In this particular case, it is important to emphasise that Wikileaks relied on their chosen media organisations to a considerable extent. Simply putting the material online would have been something, but without the resources of a mainstream publication detailed verification would have been difficult, as would publicising the find. More generally, this is a position of weakness - what if something is leaked that is too sensitive for The Guardian to pick up? It is, after all, funded by advertising subsidies in proportion to the decline of its paper readership, and it cannot afford to scare the horses. No, capitalist society cannot hide all its malfeasances - but it never could, and it still manages to hide most of them sufficiently.

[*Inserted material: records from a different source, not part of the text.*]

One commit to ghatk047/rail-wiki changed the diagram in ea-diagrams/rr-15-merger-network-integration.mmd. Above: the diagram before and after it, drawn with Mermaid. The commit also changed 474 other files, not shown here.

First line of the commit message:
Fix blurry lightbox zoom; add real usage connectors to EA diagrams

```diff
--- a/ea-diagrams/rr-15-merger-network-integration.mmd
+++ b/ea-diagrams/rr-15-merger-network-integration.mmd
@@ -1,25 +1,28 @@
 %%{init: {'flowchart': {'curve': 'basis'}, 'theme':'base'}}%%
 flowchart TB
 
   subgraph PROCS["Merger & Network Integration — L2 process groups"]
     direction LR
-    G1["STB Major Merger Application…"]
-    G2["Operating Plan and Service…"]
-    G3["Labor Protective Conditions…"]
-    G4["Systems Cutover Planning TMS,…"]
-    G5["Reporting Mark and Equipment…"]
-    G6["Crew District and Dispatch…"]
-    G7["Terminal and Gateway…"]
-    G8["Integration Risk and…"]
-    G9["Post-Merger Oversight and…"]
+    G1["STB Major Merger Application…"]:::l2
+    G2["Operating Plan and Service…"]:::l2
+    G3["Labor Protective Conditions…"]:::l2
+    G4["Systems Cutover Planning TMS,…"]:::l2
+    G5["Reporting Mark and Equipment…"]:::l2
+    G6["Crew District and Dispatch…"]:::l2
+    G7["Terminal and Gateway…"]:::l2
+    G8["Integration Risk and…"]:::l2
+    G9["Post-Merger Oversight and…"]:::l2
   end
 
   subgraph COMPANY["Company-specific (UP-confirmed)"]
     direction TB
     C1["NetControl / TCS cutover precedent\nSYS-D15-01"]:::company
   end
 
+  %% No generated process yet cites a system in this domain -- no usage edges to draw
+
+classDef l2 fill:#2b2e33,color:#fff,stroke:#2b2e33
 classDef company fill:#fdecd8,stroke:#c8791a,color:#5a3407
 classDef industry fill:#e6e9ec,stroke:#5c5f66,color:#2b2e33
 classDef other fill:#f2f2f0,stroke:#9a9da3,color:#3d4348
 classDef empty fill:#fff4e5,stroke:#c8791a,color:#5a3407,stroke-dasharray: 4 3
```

When mundane economic coercion fails, state repression is never far behind. This week, the United Arab Emirates announced the suspension of many services available to the users of Blackberry mobile phones, including an encrypted instant messager, for supposed ‘national security’ reasons - the phone’s manufacturer is also under pressure from the Indian, Saudi and Kuwaiti governments to allow for the monitoring and censorship of the internet and IM features. Ongoing tussles over Google’s cooperation with Chinese state censorship and online copyright infringement should serve as a warning to those who believe the internet is immune to state control.
Most importantly of all, Wikileaks is dependent on ... well, leaks. When some anonymous citizen posts them a video or a sheaf of classified documents, their job begins - but this way of working is necessarily piecemeal, and we will only ever get glimpses behind the curtain. The Afghan diaries are telling, but they are no Pentagon papers, and only the lower levels of US military clearance have been breached - the higher up the chain of command, the less likely any leaks.
In fact, the fight for freedom of information is an eminently political question. It is perhaps best known on the left in its formulation in Trotsky’s Transitional programme - “open the books”:
“Workers no less than capitalists have the right to know the ‘secrets’ of the factory, of the trust, of the whole branch of industry, of the national economy as a whole ... The immediate tasks of workers’ control should be to explain the debits and credits of society, beginning with individual business undertakings; to determine the actual share of the national income appropriated by individual capitalists and by the exploiters as a whole; to expose the behind-the-scenes deals and swindles of banks and trusts; finally, to reveal to all members of society that unconscionable squandering of human labour which is the result of capitalist anarchy and the naked pursuit of profits.”
Absolutely correct; but Trotsky is guilty of a sin of omission. The working class is not only to take control of the economy, but of the state. Just as business secrets are a form of capitalist control over production, state secrets are a form of capitalist control over politics. The central, overriding aim of the revolution is to overthrow that control, and take state power into the hands of the working class, as a prerequisite to the substantial transformation of capitalist into socialist production.
The consequence is unavoidable - Marxists must fight for the state to ‘open the books’ just as much as the individual capitalist firm. Just as the abolition of ‘business secrets’ is a major goal for control of the workplace, the fight against official secrets is an elementary aspect of the struggle for democracy. The ostentatious scoops of Wikileaks make for illuminating reading, to be sure - but the battle remains to be won for the principle that we should be able to monitor the wheeler-dealing of the state.